Although quite simple, these tasks can help motor skills develop. These activities help the child to also explore their environment while learning how to help out around the house.
Materials such as these have become a staple of the Montessori approach in a modern classroom, nursery or childminder’s living room, study, basement, local park, playroom, etc. A fact which is important to remember and one which Maria Montessori echoed in statement and deed is that the setting and methods used to inspire and teach children need not be formal, rigidly applied, defined or restricted – the best setting for a child to learn is the setting where he or she is. Learning should never cease, especially not in young children.
Efficacy Of Montessori
The Montessori method has some significant strengths, especially for younger children, whose learning and memory has been shown to be benefitted immensely by interaction and physical manipulation. The “learning materials” the Montessori Method uses create experiences a young child is more likely to accurately and easily recall than a similar lesson given without a physical device to manipulate, touch and feel, hear, and see.
Having a physical representation of the lesson or subject creates a more immersive experience for a young child, an experience which features many or all of the senses. Such an experience will demand more dedicated attention and create memories which are more rich and profound in detail. Those memories rich in sensory information will be more easily remembered for a multitude of reasons – for one, the memory of each sensation, sound, sight, smell, and taste are recorded separately by your brain, but are associated with the other sensations and experiences that together make up the memory in its entirety.

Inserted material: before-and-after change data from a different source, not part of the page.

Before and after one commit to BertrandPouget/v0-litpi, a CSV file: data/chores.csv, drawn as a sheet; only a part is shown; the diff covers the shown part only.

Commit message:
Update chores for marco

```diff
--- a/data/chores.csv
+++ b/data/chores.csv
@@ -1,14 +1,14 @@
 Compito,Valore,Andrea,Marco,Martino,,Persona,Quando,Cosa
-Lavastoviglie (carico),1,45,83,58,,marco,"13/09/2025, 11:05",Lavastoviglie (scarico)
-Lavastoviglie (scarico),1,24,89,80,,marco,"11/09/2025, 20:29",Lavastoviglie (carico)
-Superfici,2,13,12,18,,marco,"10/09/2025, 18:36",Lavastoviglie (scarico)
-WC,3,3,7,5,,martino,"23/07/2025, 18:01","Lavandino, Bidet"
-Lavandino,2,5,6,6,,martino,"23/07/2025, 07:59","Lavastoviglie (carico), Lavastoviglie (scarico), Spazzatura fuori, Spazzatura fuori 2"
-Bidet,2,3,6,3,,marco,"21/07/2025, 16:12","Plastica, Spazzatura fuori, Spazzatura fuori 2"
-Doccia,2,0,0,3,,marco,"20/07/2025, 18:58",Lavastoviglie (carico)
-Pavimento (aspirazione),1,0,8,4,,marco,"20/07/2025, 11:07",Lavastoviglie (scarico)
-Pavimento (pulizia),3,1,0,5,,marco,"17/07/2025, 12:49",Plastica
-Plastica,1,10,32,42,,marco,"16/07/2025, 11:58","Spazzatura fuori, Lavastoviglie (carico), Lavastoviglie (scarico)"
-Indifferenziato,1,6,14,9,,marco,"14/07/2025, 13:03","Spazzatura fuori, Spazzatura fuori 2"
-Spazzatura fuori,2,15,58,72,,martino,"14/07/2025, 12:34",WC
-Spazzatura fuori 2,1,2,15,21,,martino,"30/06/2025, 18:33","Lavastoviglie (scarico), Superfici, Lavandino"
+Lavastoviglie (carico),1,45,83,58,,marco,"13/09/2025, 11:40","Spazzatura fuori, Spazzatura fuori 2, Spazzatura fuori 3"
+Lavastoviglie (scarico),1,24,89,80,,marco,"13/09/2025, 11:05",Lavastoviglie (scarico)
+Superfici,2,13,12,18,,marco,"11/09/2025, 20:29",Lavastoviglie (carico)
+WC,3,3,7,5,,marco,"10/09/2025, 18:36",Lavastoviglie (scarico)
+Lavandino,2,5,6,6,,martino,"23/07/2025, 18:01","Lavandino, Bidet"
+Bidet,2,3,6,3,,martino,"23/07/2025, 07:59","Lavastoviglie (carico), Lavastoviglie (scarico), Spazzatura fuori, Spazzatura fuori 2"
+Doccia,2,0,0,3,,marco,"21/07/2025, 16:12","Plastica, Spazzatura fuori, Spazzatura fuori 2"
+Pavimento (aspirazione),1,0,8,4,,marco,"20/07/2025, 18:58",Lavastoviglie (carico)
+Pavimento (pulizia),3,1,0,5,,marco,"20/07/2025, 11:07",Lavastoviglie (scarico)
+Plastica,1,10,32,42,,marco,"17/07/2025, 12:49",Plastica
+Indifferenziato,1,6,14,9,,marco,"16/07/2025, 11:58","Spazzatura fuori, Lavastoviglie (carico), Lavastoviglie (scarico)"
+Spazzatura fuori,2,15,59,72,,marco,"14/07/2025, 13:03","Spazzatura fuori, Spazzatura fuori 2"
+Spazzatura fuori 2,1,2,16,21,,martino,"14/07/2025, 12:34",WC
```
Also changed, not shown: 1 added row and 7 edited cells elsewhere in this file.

Memories which stimulate more of the senses have been shown to have higher rates of recall. Remember any loud, multi-sensory experiences? A concert perhaps? Modern concerts heavily manipulate our memory, and for this reason, they remain one of our culture’s most oft-recalled life experiences.
This is exploited, albeit in a different way, by the Montessori approach. Rather than using loud noises and bright lights, the Montessori approach uses touch, spatial manipulation, interaction, and visual stimulation. This combined with the freedom and degree of choice the child has upon his or her lesson at a given moment makes a child more likely to learn and recall. The freedom and choice make it more likely that a child will be attentive and engage.

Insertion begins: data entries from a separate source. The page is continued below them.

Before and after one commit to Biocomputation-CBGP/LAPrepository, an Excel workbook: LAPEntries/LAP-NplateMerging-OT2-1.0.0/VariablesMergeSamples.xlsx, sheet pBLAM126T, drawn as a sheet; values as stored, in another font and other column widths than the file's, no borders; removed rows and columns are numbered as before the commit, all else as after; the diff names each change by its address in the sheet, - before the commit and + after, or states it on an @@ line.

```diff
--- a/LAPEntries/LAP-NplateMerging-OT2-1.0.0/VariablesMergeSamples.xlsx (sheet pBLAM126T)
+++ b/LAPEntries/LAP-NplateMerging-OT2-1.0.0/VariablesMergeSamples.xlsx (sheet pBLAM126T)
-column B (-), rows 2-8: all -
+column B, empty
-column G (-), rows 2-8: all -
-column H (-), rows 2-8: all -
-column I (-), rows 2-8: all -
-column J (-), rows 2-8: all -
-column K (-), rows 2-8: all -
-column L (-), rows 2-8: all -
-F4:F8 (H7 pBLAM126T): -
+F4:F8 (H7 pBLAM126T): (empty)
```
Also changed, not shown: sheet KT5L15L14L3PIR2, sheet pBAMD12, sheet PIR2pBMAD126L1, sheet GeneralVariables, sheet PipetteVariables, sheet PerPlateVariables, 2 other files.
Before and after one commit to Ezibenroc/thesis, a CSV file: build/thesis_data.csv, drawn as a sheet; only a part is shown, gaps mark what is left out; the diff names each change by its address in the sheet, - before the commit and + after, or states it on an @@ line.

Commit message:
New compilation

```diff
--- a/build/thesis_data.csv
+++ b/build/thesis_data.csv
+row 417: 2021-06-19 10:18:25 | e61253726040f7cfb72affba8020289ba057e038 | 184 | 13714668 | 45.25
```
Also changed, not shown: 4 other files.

The impact of the sensory perception on memory is even more profound in young children than in any other group. Between the ages of 4 and 7, the right hemisphere of a child’s brain is developing. The right hemisphere has been shown to respond to visual and tactile stimuli.
“Kids learn through all their senses,” according to Ben Mardell, PhD, with Project Zero at Harvard University, “and they like to touch and manipulate things.” Learning in this way has more significance than simply keeping the children busy, learning with hands-on lessons will improve retention of the material, especially in younger children. When children are between 3 and 8, the right side of the brain is doing a lot of growth and development, making visual and spatial activities highly effective for this age group. Not until later in life, after age 10, does the growth and learning in the more analytical left hemisphere take place.
Activities which incorporate movement, listening, talking and tactile sensations, activate many areas of the brain. “The more parts of your brain you use, the more likely you are to retain information,” according to Judy Dodge, author of 25 Quick Formative Assessments for a Differentiated Classroom. “If you’re only listening, you’re only activating one part of the brain”, Dodge says. This illuminates the core strengths of the Montessori Method, which seeks to activate numerous parts of the brain, and creating more robust neural connections between those parts, which together develop a more lasting, significant memory. In children under the age of 8 or even 10, whose brains and thinking are very much ‘right-brain’ dominant, these visual, tactile and spatial elements are great at establishing lasting, accurate recall of lessons and the information they contain.
Learn more about the different teaching pedagogies commonly practised here.